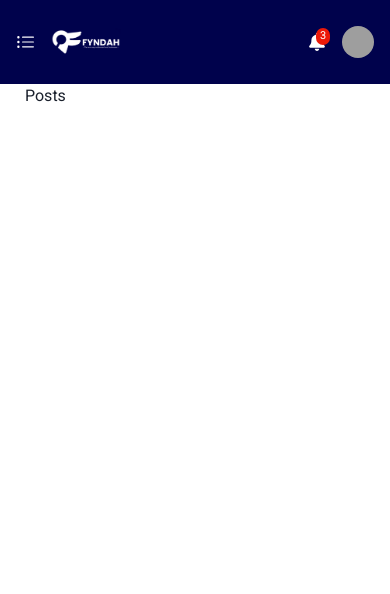
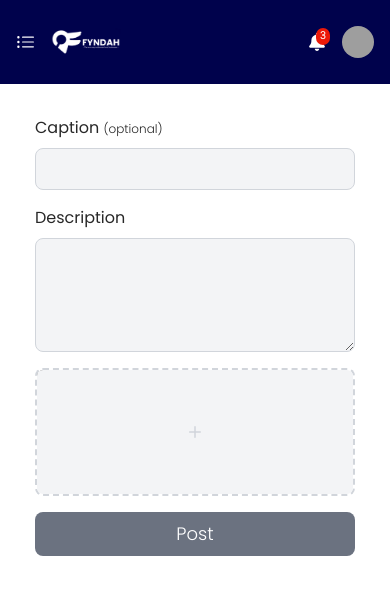
Before and after one commit to MarshallGoodmanIndustries/fyndah, a React (Vite) app: page /businessDashboard/1/posts in a window 390 px wide. Shown: the top 594 px of the page. Built offline with nearby package versions, Linux system fonts and the light colour scheme; grey boxes are pictures that could not be loaded; what tailwindcss-animation-delay would draw is missing.

Commit message:
integrated post feature for business profiles

```diff
--- a/src/components/businessDashboard/BusinessDashboard.css
+++ b/src/components/businessDashboard/BusinessDashboard.css
@@ -70,15 +70,15 @@
 }
 
 
-@media (min-width: 700px) and (max-width: 1023px) {
+@media (min-width: 620px) and (max-width: 1023px) {
   .business-layout {
       grid-template-columns: 250px 1fr ; /* Fixed sidebar width and dynamic outlet width */
       /* width: 100vw; */
   }
 }
-@media screen and (max-width: 700px) {
+@media screen and (max-width: 620px) {
   .business-layout {
-      grid-template-columns: 25px 1fr ; /* Fixed sidebar width and dynamic outlet width */
+      grid-template-columns: 0px 1fr ; /* Fixed sidebar width and dynamic outlet width */
       /* width: 100vw; */
   }
 }
--- a/src/components/businessDashboard/Posts.jsx
+++ b/src/components/businessDashboard/Posts.jsx
@@ -1,8 +1,115 @@
-function Posts () {
+import { useState, useContext } from "react";
+import {AuthContext} from "../context/AuthContext";
+import axios from "axios";
+import { IoIosAdd } from "react-icons/io";
+import { RxCross2 } from "react-icons/rx";
+import { ImSpinner9 } from "react-icons/im";
+import Swal from "sweetalert2";
+
+
+const Posts = () => {
+    const { authToken } = useContext(AuthContext);
+   const [title, setTitle] = useState("");
+   const [description, setDescription] = useState("");
+   const [image, setImage] = useState(null);
+   const [previewSrc, setPreviewSrc] = useState("");
+   const [isLoading, setIsLoading] = useState(false);
+
+   const handleImageChange = (e) => {
+        if(e.target.files){
+            setImage(e.target.files[0]);
+            setPreviewSrc(URL.createObjectURL(e.target.files[0]));
+        }
+   }
+
+   const handleRemovePreview = (e) => {
+        e.stopPropagation(); //prevent the click event on the cross ico to reach the label and trigger the file input
+        setPreviewSrc("");
+        setImage(null);
+   }
+
+
+
+   const handlePostSubmission = async (e) => {
+        e.preventDefault();
+
+        const url = "https://axelonepostfeature.onrender.com/api/post";
+        setIsLoading(true);
+        try {
+            const response = await axios.post(
+                url,
+                {title: title, description: description, organizationId:16, image: image},{
+                headers: {
+                    Authorization: `Bearer ${authToken}`,
+                }}
+            )
+            if (response.data.status == "success") {
+                setIsLoading(false);
+                Swal.fire({
+                  icon: "success",
+                  title: "Successful",
+                  text: "Post created successfully.",
+                  timer: 3000,
+                  timerProgressBar: true,
+                });
+                setTitle("");
+                setDescription("")
+                setPreviewSrc("");
+                setImage(null);
+              } else {
+                throw new Error("Registration failed");
+              }
+        } catch (error) {
+            setIsLoading(false);
+            console.log(error.message);
+        }
+   };
     return (
-        <div>
-            Posts
-        </div>
+        <section className="flex flex-col items-center gap-2 mt-4 mr-6 w-full">
+            <form onSubmit={handlePostSubmission} method="post" encType="" className="flex flex-col gap-4 py-4 w-full max-w-80 md:max-w-96">
+                <div className="flex flex-col gap-2">
+                    <label htmlFor="title" className="font-poppins font-normal text-base text-textDark">Caption <span className="text-xs font-light">(optional)</span> </label>
+                    <input
+                        value={title}
+                        onChange={(e)=> setTitle(e.target.value)}
+                        type="text"
+                        id="title"
+                        className=" text-textDark font-roboto text-base font-light border border-gray-300 bg-gray-100 rounded-lg outline-none p-2"
+                    />
+                </div>
+                <div className="flex flex-col gap-2">
+                    <label htmlFor="description" className="font-poppins font-normal text-base text-textDark">Description</label>
+                    <textarea
+                        value={description}
+                        onChange={(e)=> setDescription(e.target.value)}
+                        id="description"
+                        rows={4}
+                        className="resize-y text-textDark font-roboto text-base font-light border border-gray-300 bg-gray-100 rounded-lg outline-none p-2"
+                    />
+                </div>
+                <div className="relative border-2 border-dashed border-gray-300 w-full h-32 rounded-lg overflow-hidden">
+                    <label htmlFor="image" className=" cursor-pointer">
+                        <input type="file" name="image" id="image" accept="image/*" onChange={handleImageChange} />
+                        <div className="absolute top-0 left-0 w-full h-full flex items-center justify-center bg-gray-100 ">
+                            <IoIosAdd className="w-6 h-6 text-gray-300" />
+                        </div>
+                    </label>
+                    {
+                        previewSrc && (
+                            <div className="absolute top-0 w-full h-full">
+                                <img src={previewSrc} className="w-full h-full object-cover" alt={image?.name} />
+                                <button onClick={handleRemovePreview} className="hover:scale-105 hover:bg-gray-300 transform transition-all duration-300 absolute rounded-full bg-gray-200 p-1 top-2 right-2 z-50">
+                                    <RxCross2 className="w-4 h-4 text-textDark" />
+                                </button>
+                            </div>
+                        )
+                    }
+                </div>
+                <button type="submit" disabled={description.trim() !== "" ? false : true} className="flex justify-center items-center disabled:cursor-not-allowed disabled:bg-gray-500 transition-all duration-300 bg-accent hover:bg-accentDark font-poppins font-light text-lg py-2 px-4 rounded-lg text-primary">
+                    {isLoading ? <ImSpinner9 className="animate-spin text-center" size={22} /> : "Post"}
+                </button>
+            </form>
+        </section>
     )
 }
 
--- a/src/components/businessDashboard/Timeline.jsx
+++ b/src/components/businessDashboard/Timeline.jsx
@@ -4,8 +4,8 @@ import { businesslogo } from "../../assets/images";
 const Timeline = () => {
     return (
         <>
-            <section className="w-full flex sm:justify-end py-4 px-4 sm:px-5 md:px-6 lg:px-8">
-                <section className="w-full sm:max-w-[65%] md:max-w-[70%] lg:max-w-[75%] xl:max-w-[80%] flex flex-col items-center lg:items-start lg:flex-row pt-4 pb-6 gap-4 border-b border-gray-300">
+            <section className="w-full flex sm:justify-end py-4 px-4 sm:px-5 md:px-6 lg:px-8 ">
+                <section className="w-full border flex flex-col items-center lg:items-start lg:flex-row p-2 sm:p-4 pt-4 pb-6 gap-4 border-b border-gray-300 rounded-lg">
                     <div className="w-fit">
                         <div className="max-w-24 rounded-full border-2 border-primary border-opacity-20">
                             <img src={businesslogo} className="w-full h-full" alt="business timeline display" />
--- a/src/components/helperComponents/getTime/GetTime.jsx
+++ b/src/components/helperComponents/getTime/GetTime.jsx
@@ -27,7 +27,7 @@ const  TimeAgo = ({ isoString }) => {
   const timeAgo = getTimeAgo(date);
 
   return (
-    <div>{timeAgo}</div>
+    <span>{timeAgo}</span>
   );
 }
 
--- a/src/components/uiComponents/business/BusinessTimeline.jsx
+++ b/src/components/uiComponents/business/BusinessTimeline.jsx
@@ -6,7 +6,7 @@ const BusinessTimeline = () => {
     <section>
         <section className="w-full h-full flex flex-col gap-8 sm:items-end p-8">
             {timelineDummyData?.map((data, index) => (
-                <div key={index} className="flex flex-col gap-2 p-2 sm:p-4 w-full sm:max-w-[55%] md:max-w-[65%] lg:max-w-[75%] xl:max-w-[80%]  rounded-lg border border-gray-300">
+                <div key={index} className="flex flex-col gap-2 p-2 sm:p-4 w-full rounded-lg border border-gray-300">
                     <h2 className="font-poppins font-medium text-textDark text-base sm:text-lg">{data.timestamp}</h2>
                     <ul>
                         {data.details?.map((detail, index) => (
```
________________
Exactly how many lines in the records above hold the string "input"? Reply with that number only.

» Expected answer
3